  1. When Your Child's Extended Family Wants Visitation in Texas
  2. You're a Grandparent- What rights do you have in Texas?
  3. Custody and Visitation Rights of Grandparents in Texas
  4. Grandparents' Rights in Texas
  5. Grandparent Visitation Rights in Texas?
  6. Grandparent Rights, Standing, and the Parental Presumption
  7. How Does Summertime Visitation Work for Divorced Parents in Texas?
  8. How does summer visitation work?
  9. 10 Quick Tips About Parental Visitation
  10. When Your Child's Extended Family Wants Visitation in Texas
  11. Supervised Visitation in a Texas Divorce: Can it happen to me?

Law Office of Bryan Fagan, PLLC | Houston, Texas Divorce Lawyers

The Law Office of Bryan Fagan, PLLC, routinely handles matters that affect children and families. If you have questions regarding Divorce, it's essential to speak with one of our Houston, TX Child Divorce Lawyers right away to protect your rights.

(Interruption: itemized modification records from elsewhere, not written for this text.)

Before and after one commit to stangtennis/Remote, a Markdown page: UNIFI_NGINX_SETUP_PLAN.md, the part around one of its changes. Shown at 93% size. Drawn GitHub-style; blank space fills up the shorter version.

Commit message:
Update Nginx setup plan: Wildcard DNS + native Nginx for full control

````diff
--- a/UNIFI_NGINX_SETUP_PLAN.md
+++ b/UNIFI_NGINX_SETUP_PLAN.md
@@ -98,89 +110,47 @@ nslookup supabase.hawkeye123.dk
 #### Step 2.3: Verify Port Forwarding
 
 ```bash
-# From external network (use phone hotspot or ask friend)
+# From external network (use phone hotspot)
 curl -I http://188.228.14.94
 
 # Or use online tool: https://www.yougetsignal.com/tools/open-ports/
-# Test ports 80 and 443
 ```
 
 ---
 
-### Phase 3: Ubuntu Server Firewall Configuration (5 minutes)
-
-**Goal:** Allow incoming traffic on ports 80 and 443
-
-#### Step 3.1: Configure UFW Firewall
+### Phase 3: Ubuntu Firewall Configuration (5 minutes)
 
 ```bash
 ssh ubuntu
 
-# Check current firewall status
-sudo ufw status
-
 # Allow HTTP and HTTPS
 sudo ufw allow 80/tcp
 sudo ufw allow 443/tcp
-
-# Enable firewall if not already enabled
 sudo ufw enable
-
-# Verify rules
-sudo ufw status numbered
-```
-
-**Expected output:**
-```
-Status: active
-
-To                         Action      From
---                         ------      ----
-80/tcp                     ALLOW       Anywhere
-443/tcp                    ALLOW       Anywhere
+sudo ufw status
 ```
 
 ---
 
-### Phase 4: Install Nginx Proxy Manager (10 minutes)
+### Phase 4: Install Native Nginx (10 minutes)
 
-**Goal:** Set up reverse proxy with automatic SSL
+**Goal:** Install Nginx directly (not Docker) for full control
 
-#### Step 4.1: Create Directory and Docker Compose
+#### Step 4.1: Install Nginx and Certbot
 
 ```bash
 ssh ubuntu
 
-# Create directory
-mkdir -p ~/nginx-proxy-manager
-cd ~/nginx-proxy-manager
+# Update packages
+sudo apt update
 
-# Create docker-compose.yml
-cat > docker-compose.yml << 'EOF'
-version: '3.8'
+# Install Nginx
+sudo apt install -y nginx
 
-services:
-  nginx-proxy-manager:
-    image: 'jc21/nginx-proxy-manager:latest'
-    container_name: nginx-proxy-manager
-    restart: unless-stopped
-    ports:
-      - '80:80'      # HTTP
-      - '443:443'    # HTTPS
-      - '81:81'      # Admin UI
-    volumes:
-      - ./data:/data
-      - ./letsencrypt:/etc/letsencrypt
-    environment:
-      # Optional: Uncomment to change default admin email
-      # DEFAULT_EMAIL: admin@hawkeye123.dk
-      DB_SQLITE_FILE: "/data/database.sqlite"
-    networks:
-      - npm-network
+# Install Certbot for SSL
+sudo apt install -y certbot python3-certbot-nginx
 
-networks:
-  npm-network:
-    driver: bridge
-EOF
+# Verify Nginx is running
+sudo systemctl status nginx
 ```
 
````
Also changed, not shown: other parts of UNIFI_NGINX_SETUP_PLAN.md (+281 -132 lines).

Our Divorce lawyers in Spring, TX, are skilled at listening to your goals during this trying process and developing a strategy to meet those goals. Contact the Law Office of Bryan Fagan, PLLC by calling (281) 810-9760 or submit your contact information in our online form. The Law Office of Bryan Fagan, PLLC, handles Divorce cases in Houston, Texas, Cypress, Klein, Humble, Kingwood, Tomball, The Woodlands, the FM 1960 area, or surrounding areas, including Harris County, Montgomery County, Liberty County, Chambers County, Galveston County, Brazoria County, Fort Bend County, and Waller County.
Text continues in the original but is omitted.